**TRY IT**:
Count every line below that holds "display". The answer is the number alone.

(User interface change data)
◇ ◇ ◇
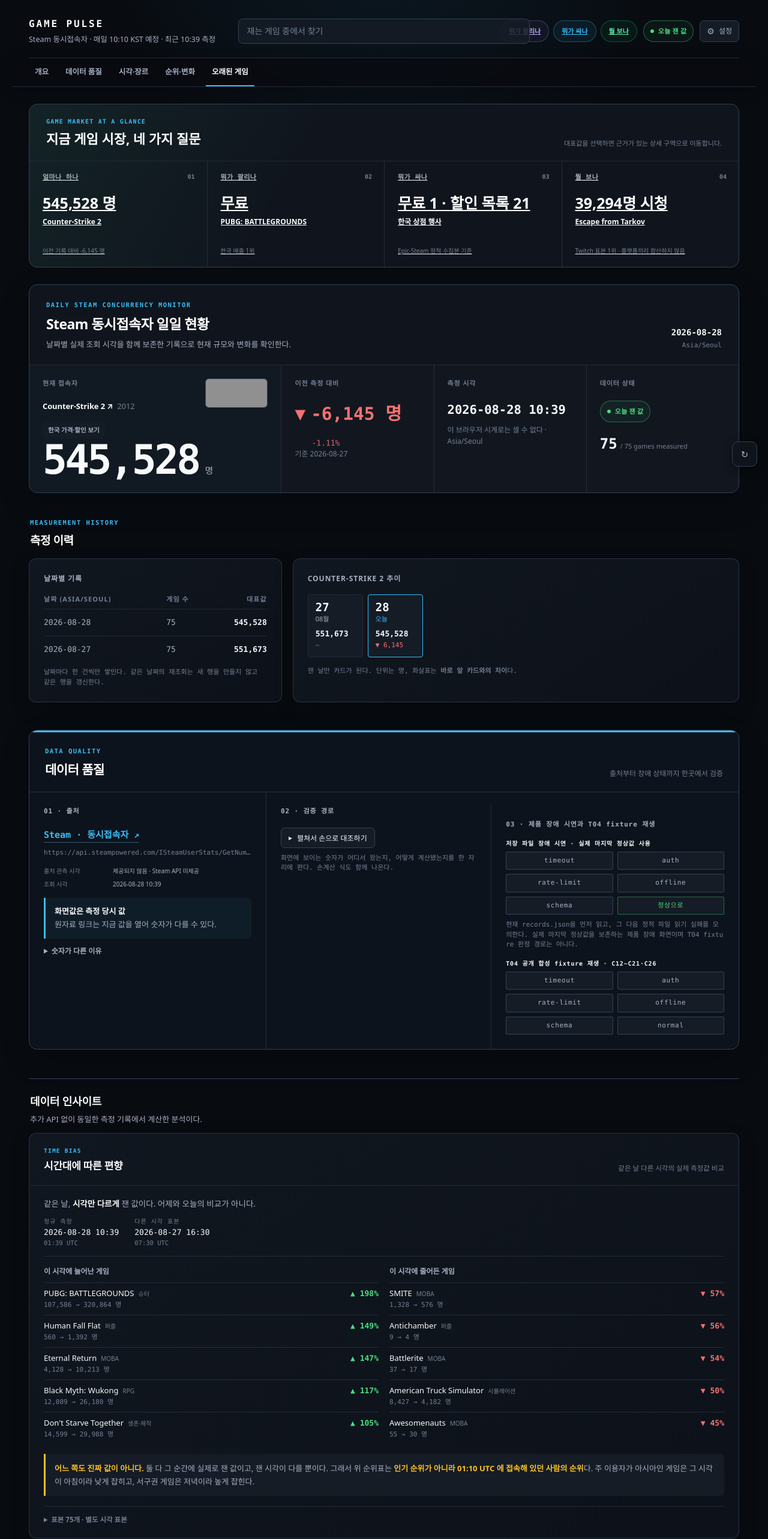
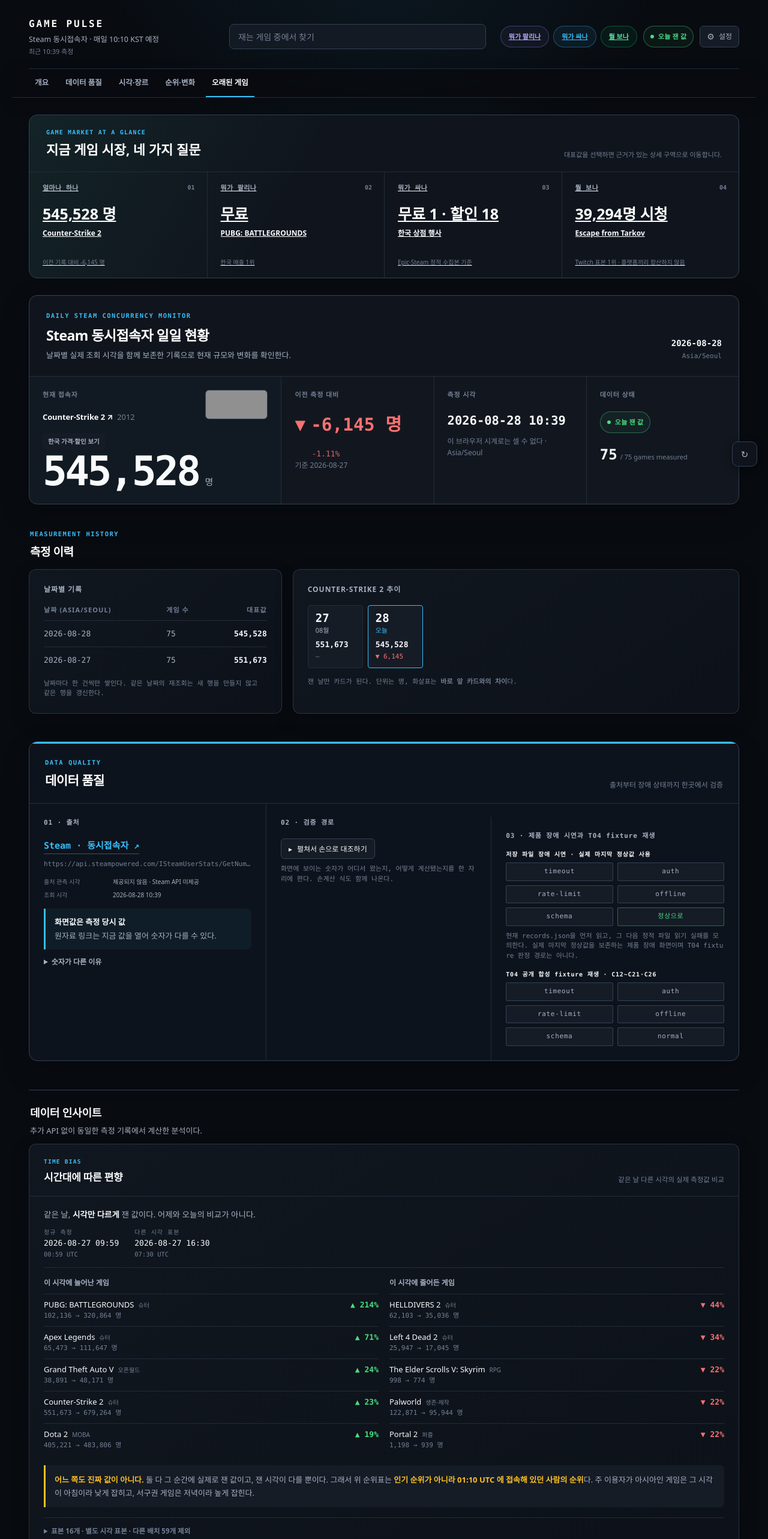
Before and after one commit to myeongjundev/info-board, a React (Vite) app: page / in a window 1280 px wide. Shown: the top 2566 px of the page at 60% size. Built offline with nearby package versions, Linux system fonts and the light colour scheme; grey boxes are pictures that could not be loaded.

Commit message:
fix: compare only coherent measurement batches

```diff
--- a/src/ui/App.jsx
+++ b/src/ui/App.jsx
@@ -160,6 +160,11 @@
   const coverage = showing
     ? leaderboard(payload.data.records, GAMES, showing.reading.date)
     : null;
+  // 시각 편향 표본은 최신 일일 Reading이 아니라 표본 자신과 같은 KST 날짜의
+  // 대표 배치와 견준다. 날짜가 지난 뒤에도 역사적 실측 근거가 거짓 비교로 바뀌지 않는다.
+  const probeDate = probe?.samples?.at(-1)?.at
+    ? todayLocal(new Date(probe.samples.at(-1).at))
+    : showing?.reading.date;
 
   return (
     <div className="page">
@@ -204,7 +209,7 @@
       )}
 
       <main id="sec-now">
-        <OverviewStrip board={showing} />
+        <OverviewStrip board={showing} faulted={status === 'fault'} />
 
         <section className="dashboard-summary" aria-labelledby="dashboard-title">
           <header className="dashboard-heading">
@@ -341,7 +346,9 @@
                 title="시간대에 따른 편향"
                 note="같은 날 다른 시각의 실제 측정값 비교"
               />
-              <TimeBias data={timeBias(payload.data.records, probe, games, showing.reading.date)} />
+              <TimeBias data={timeBias(payload.data.records, probe, games, probeDate, {
+                anchorAppid: payload.data.source.heroAppid,
+              })} />
             </section>
           )}
 
@@ -383,7 +390,9 @@
                   note="양쪽 날짜에 모두 있는 게임만 비교"
                 />
                 <Movers
-                  data={movers(payload.data.records, games, showing.reading.date)}
+                  data={movers(payload.data.records, games, showing.reading.date, {
+                    anchorAppid: payload.data.source.heroAppid,
+                  })}
                   dates={showing.dates}
                 />
               </section>
--- a/src/ui/Movers.jsx
+++ b/src/ui/Movers.jsx
@@ -1,6 +1,7 @@
 // 🚀 급상승 · 📉 급하락 — 같은 기록에서 나온다. API 를 더 붙이지 않았다.
 
-import { formatNumber } from '../view/board.js';
+import { formatNumber, formatInstant } from '../view/board.js';
+import { SOURCE } from '../source/definition.js';
 
 export default function Movers({ data, dates }) {
   if (!data) {
@@ -21,8 +22,11 @@
         <MoverColumn kind="down" title="하락" rows={data.fallers} />
       </div>
       <p className="source-url">
-        <b>{data.previousDate}</b> 기록과 견줬다. 우리가 재는 <b>{data.compared}개</b> 중에서
+        대표 배치 <b>{formatInstant(data.previousAt, SOURCE.timezone)}</b> →{' '}
+        <b>{formatInstant(data.currentAt, SOURCE.timezone)}</b>끼리 견줬다. 우리가 재는{' '}
+        <b>{data.compared}개</b> 중에서
         고른 것이고, Steam 전체를 훑은 순위가 아니다.
+        {data.batchExcluded > 0 && ` 대표값과 다른 시각에 수집된 ${data.batchExcluded}개는 비교에서 뺐다.`}
         {data.skipped > 0 && ` 견줄 값이 없는 ${data.skipped}개는 뺐다.`}
       </p>
     </>
--- a/src/ui/OverviewStrip.jsx
+++ b/src/ui/OverviewStrip.jsx
@@ -22,7 +22,9 @@
 
   switch (axis.id) {
     case 'playing': {
-      const delta = axis.delta === null
+      const delta = axis.stale
+        ? '오래된 값 · 제품 장애 시 마지막 정상 Reading'
+        : axis.delta === null
         ? '이전 날짜 비교 전'
         : `이전 기록 대비 ${axis.delta > 0 ? '+' : ''}${number(axis.delta)} ${axis.unit}`;
       return { metric: `${number(axis.value)} ${axis.unit}`, subject: axis.subject, detail: delta };
@@ -35,7 +37,7 @@
       };
     case 'deals':
       return {
-        metric: `무료 ${number(axis.freeNow)} · 할인 목록 ${number(axis.onSale)}`,
+        metric: `무료 ${number(axis.freeNow)} · 할인 ${number(axis.onSale)}`,
         subject: '한국 상점 행사',
         detail: axis.partial ? '일부 자료 기준' : 'Epic·Steam 정적 수집본 기준',
       };
@@ -50,9 +52,15 @@
   }
 }
 
-export default function OverviewStrip({ board }) {
+export default function OverviewStrip({ board, faulted = false }) {
   const axes = overview({
-    board, salesCharts, epicFree, steamFree, discounts, popularDiscounts, streaming,
+    board: faulted && board ? { ...board, state: 'STALE' } : board,
+    salesCharts,
+    epicFree,
+    steamFree,
+    discounts,
+    popularDiscounts,
+    streaming,
   });
 
   return (
@@ -68,7 +76,11 @@
         {axes.map((axis, index) => {
           const copy = axisCopy(axis);
           return (
-            <a key={axis.id} className={`overview-axis is-${axis.state}`} href={axis.href}>
+            <a
+              key={axis.id}
+              className={`overview-axis is-${axis.state}${axis.stale ? ' is-stale' : ''}`}
+              href={axis.href}
+            >
               <span className="overview-axis-number">0{index + 1}</span>
               <span className="overview-axis-question">{axis.question}</span>
               <strong>{copy.metric}</strong>
--- a/src/ui/TimeBias.jsx
+++ b/src/ui/TimeBias.jsx
@@ -61,7 +61,10 @@
       </p>
 
       <details className="method-note">
-        <summary>표본 {data.measured}개 · 별도 시각 표본</summary>
+        <summary>
+          표본 {data.measured}개 · 별도 시각 표본
+          {data.batchExcluded > 0 && ` · 다른 배치 ${data.batchExcluded}개 제외`}
+        </summary>
         <p>
           이 표본은 <code>data/timeprobe.json</code>에 따로 쌓이고 날짜별 기록을
           건드리지 않는다. 하루에 한 번 같은 시각에 재는 규칙은 그대로 유지한다.
--- a/src/ui/TopBar.jsx
+++ b/src/ui/TopBar.jsx
@@ -23,8 +23,8 @@
       <div className="topbar-left">
         <h1 className="wordmark">GAME PULSE</h1>
         <p>
-          Steam 동시접속자 · 매일 {scheduledAt} KST 예정
-          {actualTime ? ` · 최근 ${actualTime} 측정` : ''}
+          <span>Steam 동시접속자 · 매일 {scheduledAt} KST 예정</span>
+          {actualTime && <span>최근 {actualTime} 측정</span>}
         </p>
       </div>
 
--- a/src/ui/styles.css
+++ b/src/ui/styles.css
@@ -561,7 +561,7 @@
 /* ══ 상단 띠 — 왼쪽 로고 · 가운데 검색 · 오른쪽 설정 ══ */
 .topbar {
   display: grid;
-  grid-template-columns: minmax(240px, .9fr) minmax(320px, 1.35fr) minmax(220px, .9fr);
+  grid-template-columns: 310px minmax(280px, 1fr) max-content;
   align-items: center;
   gap: 24px;
   padding-bottom: 20px;
@@ -573,13 +573,15 @@
 }
 .steam-game-link:hover { color: var(--accent); }
 .topbar-left p { margin: 5px 0 0; color: var(--text-dim); font-size: 12.5px; }
+.topbar-left p span { display: block; white-space: nowrap; }
+.topbar-left p span + span { margin-top: 2px; color: var(--text-faint); font-size: 11px; }
 .topbar-right {
   display: flex;
   align-items: center;
   justify-content: flex-end;
   gap: 10px;
 }
-@media (max-width: 780px) {
+@media (max-width: 1120px) {
   .topbar { grid-template-columns: 1fr auto; }
   .topbar-mid { grid-column: 1 / -1; order: 3; }
 }
@@ -1467,6 +1469,8 @@
 .overview-axis small { margin-top: auto; padding-top: 15px; color: var(--text-faint); font-size: 10px; line-height: 1.35; }
 .overview-axis.is-empty strong { color: var(--text-dim); }
 .overview-axis.is-unavailable strong { color: var(--down); }
+.overview-axis.is-stale { box-shadow: inset 0 3px 0 rgba(251, 191, 36, .7); }
+.overview-axis.is-stale small { color: #fbbf24; }
 
 .dashboard-summary {
   margin-top: 28px;
--- a/src/view/overview.js
+++ b/src/view/overview.js
@@ -72,7 +72,18 @@
   const freeNow = (epicFree?.giveaways?.length ?? 0)
     + (steamFree?.giveaways?.length ?? 0)
     + (steamFree?.freeWeekends?.length ?? 0);
-  const onSale = (discounts?.counts?.discount ?? 0) + (popularDiscounts?.counts?.discount ?? 0);
+  const discountRows = [
+    ...(discounts?.discounts ?? []),
+    ...(popularDiscounts?.discounts ?? []),
+  ];
+  const discountIds = new Set(
+    discountRows.map((row) => row?.appid).filter((appid) => Number.isInteger(appid)),
+  );
+  // 실제 스냅샷은 appid 합집합으로 센다. 작은 테스트 fixture처럼 행이 없고 counts만
+  // 있으면 그 파일의 명시 집계를 쓴다.
+  const onSale = discountRows.length > 0
+    ? discountIds.size
+    : (discounts?.counts?.discount ?? 0) + (popularDiscounts?.counts?.discount ?? 0);
 
   if (freeNow === 0 && onSale === 0) {
     return { state: AXIS.EMPTY, freeNow: 0, onSale: 0, reason: '지금 공짜도 할인도 없다' };
--- a/src/view/panels.js
+++ b/src/view/panels.js
@@ -10,6 +10,24 @@
 
 import { compare, seriesOf } from '../state/records.js';
 
+// 한 collect 실행은 75개를 수십 초 안에 순서대로 잰다. 실행 ID가 저장돼 있지
+// 않으므로 대표 Reading과 5분 이내인 행을 같은 수집 배치로 본다. 이것은 날짜 사이
+// 시각 차이를 허용하는 임계가 아니라, 한 실행에 속한 행을 복원하는 운영 경계다.
+export const COLLECTION_BATCH_MS = 5 * 60 * 1000;
+
+function sameCollectionBatch(reading, anchor, windowMs = COLLECTION_BATCH_MS) {
+  if (!reading?.fetchedAt || !anchor?.fetchedAt) return false;
+  return Math.abs(new Date(reading.fetchedAt) - new Date(anchor.fetchedAt)) <= windowMs;
+}
+
+function dateInTimezone(instant, timeZone = 'Asia/Seoul') {
+  const parts = new Intl.DateTimeFormat('en-CA', {
+    timeZone, year: 'numeric', month: '2-digit', day: '2-digit',
+  }).formatToParts(new Date(instant));
+  const get = (type) => parts.find((part) => part.type === type)?.value;
+  return `${get('year')}-${get('month')}-${get('day')}`;
+}
+
 /**
  * 그 날짜에 이전 기록 대비 오른 게임과 내린 게임.
  *
@@ -17,13 +35,29 @@
  *
  * @returns {{risers:Array, fallers:Array, compared:number, skipped:number}|null}
  */
-export function movers(records, games, date, { limit = 3 } = {}) {
+export function movers(records, games, date, {
+  limit = 3,
+  anchorAppid = games[0]?.appid,
+  batchWindowMs = COLLECTION_BATCH_MS,
+} = {}) {
   const rows = [];
   let skipped = 0;
+  let batchExcluded = 0;
+
+  const anchors = seriesOf(records, anchorAppid);
+  const currentAnchor = anchors.find((reading) => reading.date === date);
+  const previousAnchor = anchors.filter((reading) => reading.date < date).at(-1);
+  if (!currentAnchor || !previousAnchor) return null;
 
   for (const g of games) {
     const diff = compare(records, g.appid, date);
     if (!diff) { skipped += 1; continue; }
+    if (diff.previous.date !== previousAnchor.date
+      || !sameCollectionBatch(diff.previous, previousAnchor, batchWindowMs)
+      || !sameCollectionBatch(diff.current, currentAnchor, batchWindowMs)) {
+      batchExcluded += 1;
+      continue;
+    }
     // 이전 값이 0 이면 변화율을 만들 수 없다. 0 에서 늘어난 것은 ∞ 다.
     if (diff.percent === null) { skipped += 1; continue; }
     rows.push({
@@ -51,8 +85,11 @@
     fallers: down.slice(0, limit),
     compared: rows.length,
     skipped,
+    batchExcluded,
     // 무엇과 견줬는지. 화면에 적어야 "어제 대비" 가 거짓말이 되지 않는다.
     previousDate: rows[0].previousDate,
+    previousAt: previousAnchor.fetchedAt,
+    currentAt: currentAnchor.fetchedAt,
   };
 }
 
@@ -329,20 +366,29 @@
  *
  * @returns {{rows:Array, recordAt:string, probeAt:string, measured:number}|null}
  */
-export function timeBias(records, probe, games, date) {
+export function timeBias(records, probe, games, date, {
+  anchorAppid = games[0]?.appid,
+  batchWindowMs = COLLECTION_BATCH_MS,
+} = {}) {
   const sample = probe?.samples?.at(-1);
   if (!sample) return null;
 
+  const anchor = seriesOf(records, anchorAppid).find((reading) => reading.date === date);
+  if (!anchor || dateInTimezone(sample.at, anchor.timezone) !== date) return null;
+
   const rows = [];
-  let recordAt = null;
+  let batchExcluded = 0;
 
   for (const g of games) {
     const r = seriesOf(records, g.appid).find((x) => x.date === date);
     if (!r) continue;
     const later = sample.values?.[g.appid];
     if (typeof later !== 'number' || !Number.isFinite(later)) continue;
-
-    if (recordAt === null || r.fetchedAt < recordAt) recordAt = r.fetchedAt;
+    if (!sameCollectionBatch(r, anchor, batchWindowMs)
+      || new Date(sample.at) <= new Date(r.fetchedAt)) {
+      batchExcluded += 1;
+      continue;
+    }
 
     const delta = later - r.value;
     rows.push({
@@ -368,7 +414,13 @@
     return b.percent - a.percent;
   });
 
-  return { rows, recordAt, probeAt: sample.at, measured: rows.length };
+  return {
+    rows,
+    recordAt: anchor.fetchedAt,
+    probeAt: sample.at,
+    measured: rows.length,
+    batchExcluded,
+  };
 }
 
 /**
```
Also changed, not shown: work-log/README.md, 3 other files (tests, documents, lock files or other folders).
◇ ◇ ◇
**TASK ANSWER**:
3